I happened upon a discussion novice discussion of meditation on a blog today, and realized it would be beneficial to clear up the difference between Sati and Vipassana.

Briefly, Sati is mindfulness or awareness. On the other hand, Vipassana means insight, specifically insight into the three characteristics of all conditioned objects. Sati is a prerequisite for Vipassana.

If you are looking to calm your mind, then you want to do a Samatha (tranquility) practice. This is especially true if your goal is more focus. Samatha practice promotes Samadhi (concentration) which is what you want for clear thinking and focus. Sati does generally also lead to some level of Samadhi.

Unlike Samatha, what I would call a true Vipassana practice is actually very agitating and has a tendency to destabilize the mind. Some level of Samadhi is also a prerequisite for Vipassana.

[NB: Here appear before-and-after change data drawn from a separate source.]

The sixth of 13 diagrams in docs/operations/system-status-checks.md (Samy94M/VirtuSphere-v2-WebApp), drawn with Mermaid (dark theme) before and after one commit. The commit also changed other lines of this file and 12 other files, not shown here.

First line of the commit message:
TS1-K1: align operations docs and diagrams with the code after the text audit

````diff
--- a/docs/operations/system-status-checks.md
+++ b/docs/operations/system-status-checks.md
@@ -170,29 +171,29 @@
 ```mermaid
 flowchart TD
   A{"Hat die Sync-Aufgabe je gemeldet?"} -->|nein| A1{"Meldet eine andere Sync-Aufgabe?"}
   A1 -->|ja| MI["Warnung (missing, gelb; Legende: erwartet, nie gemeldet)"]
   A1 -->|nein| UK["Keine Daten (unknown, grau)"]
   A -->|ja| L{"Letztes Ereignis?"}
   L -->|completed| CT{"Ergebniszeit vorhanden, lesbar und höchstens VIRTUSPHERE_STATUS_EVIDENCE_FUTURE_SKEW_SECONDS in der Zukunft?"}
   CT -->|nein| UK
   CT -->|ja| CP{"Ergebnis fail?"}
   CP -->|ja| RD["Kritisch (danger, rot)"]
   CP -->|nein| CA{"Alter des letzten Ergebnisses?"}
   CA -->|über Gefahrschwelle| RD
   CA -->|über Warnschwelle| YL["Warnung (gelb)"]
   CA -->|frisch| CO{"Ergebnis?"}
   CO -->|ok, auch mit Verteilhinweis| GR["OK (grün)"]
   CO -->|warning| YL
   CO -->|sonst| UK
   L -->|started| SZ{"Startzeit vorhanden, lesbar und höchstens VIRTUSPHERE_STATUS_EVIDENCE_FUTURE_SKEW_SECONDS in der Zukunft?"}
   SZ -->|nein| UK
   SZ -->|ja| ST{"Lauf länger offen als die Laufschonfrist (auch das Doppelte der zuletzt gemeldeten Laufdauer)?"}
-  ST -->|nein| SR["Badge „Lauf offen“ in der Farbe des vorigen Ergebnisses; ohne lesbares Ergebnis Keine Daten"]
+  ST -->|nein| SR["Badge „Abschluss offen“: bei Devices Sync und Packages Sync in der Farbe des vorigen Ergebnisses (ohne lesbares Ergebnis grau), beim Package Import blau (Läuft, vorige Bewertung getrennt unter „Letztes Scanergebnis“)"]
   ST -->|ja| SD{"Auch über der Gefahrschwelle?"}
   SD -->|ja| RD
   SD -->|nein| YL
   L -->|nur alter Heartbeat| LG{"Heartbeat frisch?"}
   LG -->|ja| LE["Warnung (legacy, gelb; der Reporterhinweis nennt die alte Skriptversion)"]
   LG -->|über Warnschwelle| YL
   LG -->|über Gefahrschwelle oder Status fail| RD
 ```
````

Again, Sati is very beneficial, but different from (actually a component of) Vipassana. Many folks (including a lot of teachers) think they are doing Vipassana, when they are actually doing Sati. As a result, they think Vipassana is beneficial but no big deal, and thus they miss out on its potential, which is why it is important to make the distinction. Vipassana is actually a mind-blowing upheaval in perception compared with Sati.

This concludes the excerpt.